** EXERCISE INPUT follows **
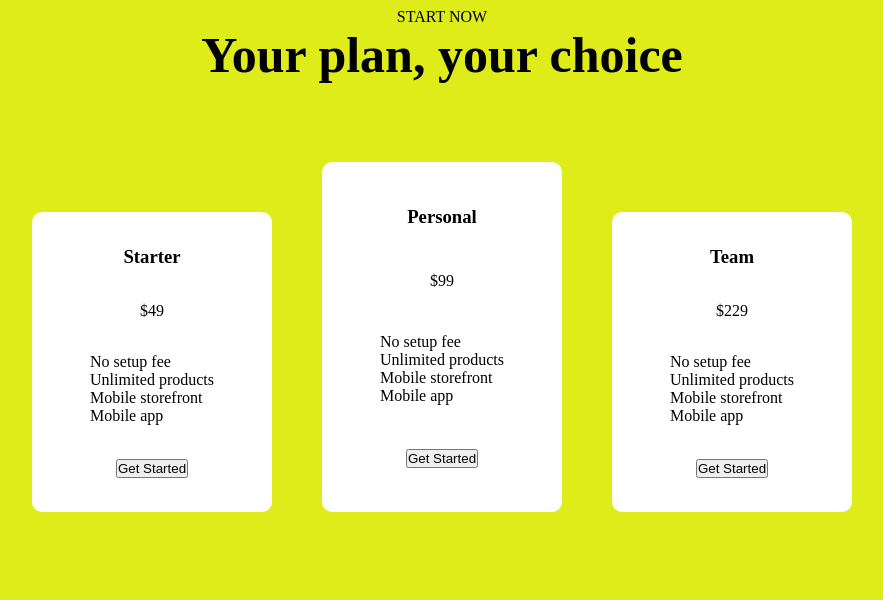
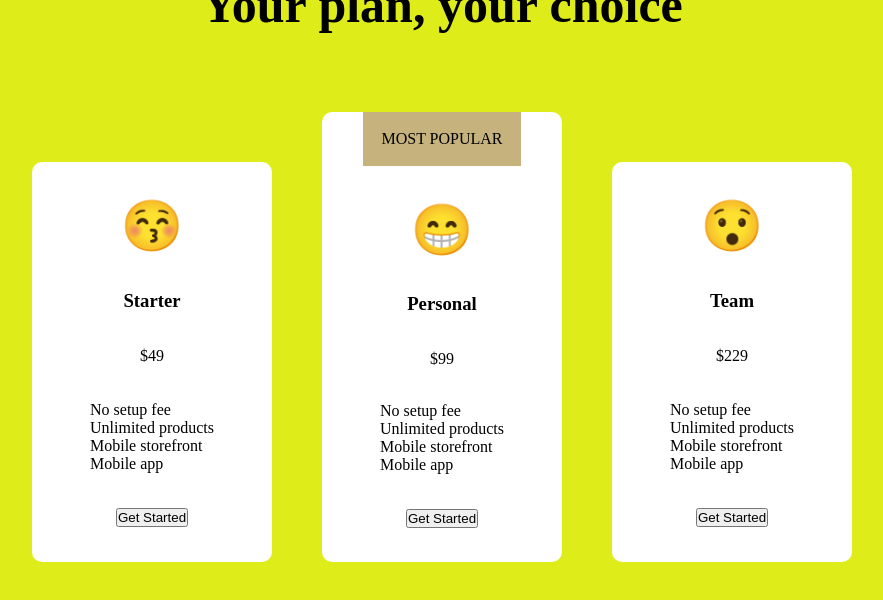
Before and after one commit to FeJoToRe/Tarea-9, a plain HTML site: page index.html in a window 1280 px wide. Shown: the whole page, without its empty margins (198-1081 px from the left). Drawn offline with Linux system fonts and the light colour scheme.

Commit message:
-Agregados emojis -Diseño imitado para las tarjetas
(falta alinear texto y dar formato a los botones.

```diff
--- a/estilo.css
+++ b/estilo.css
@@ -40,7 +40,7 @@ body {
 
     background-color: white !important;
     width: 240px;
-    height: 300px;
+    height: 400px;
     display: flex;
     justify-content: space-evenly;
     align-items: center;
@@ -52,12 +52,22 @@ body {
 
     background-color: white !important;
     width: 240px;
-    height: 350px;
+    height: 450px;
     display: flex;
-    justify-content: space-evenly;
+    justify-content: flex-start;
     align-items: center;
     border-radius: 10px;
     flex-direction: column;
+
+}
+
+.contenido-central {
+    width: 100%;
+    flex: 1;
+    display: flex;
+    flex-direction: column;
+    justify-content: space-evenly;
+    align-items: center;
 }
 
 
@@ -73,3 +83,20 @@ li {
     gap: 50px;
 
 }
+
+.emoji {
+    font-size: 50px;
+}
+
+.popular {
+    display: flex;
+    flex-direction: column;
+    justify-content: center;
+    align-items: center;
+    align-self: center;
+    min-height: 20px;
+    background-color: rgb(198, 178, 124);
+    color: rgb(0, 0, 0);
+    padding: 18px;
+
+}
--- a/index.html
+++ b/index.html
@@ -25,6 +25,9 @@
     <div class="cajonTarjetas">
 
         <div class="tarjeta">
+
+           <div class="emoji"> &#128538;</div>
+
             <h3>Starter</h3>
             <p>$49</p>
             <ul>
@@ -40,6 +43,12 @@
 
         <div class="tarjeta-central">
 
+            <div class="popular"><p>MOST POPULAR</p></div>
+
+            <div class="contenido-central">
+
+            <div class="emoji">&#128513;</div>
+
             <h3>Personal</h3>
             <p>$99</p>
             <ul>
@@ -50,9 +59,13 @@
             </ul>
 
             <button>Get Started</button>
+
+            </div>
         </div>
 
         <div class="tarjeta">
+
+            <div class="emoji">&#128559;</div>
 
             <h3>Team</h3>
             <p>$229</p>
```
** End of EXERCISE INPUT **
> [YOUR OBJECTIVE]:
From the data above, copy each line with the string "color" in it.

> [YOUR RESPONSE]:
     background-color: white !important;
     background-color: white !important;
+    background-color: rgb(198, 178, 124);
+    color: rgb(0, 0, 0);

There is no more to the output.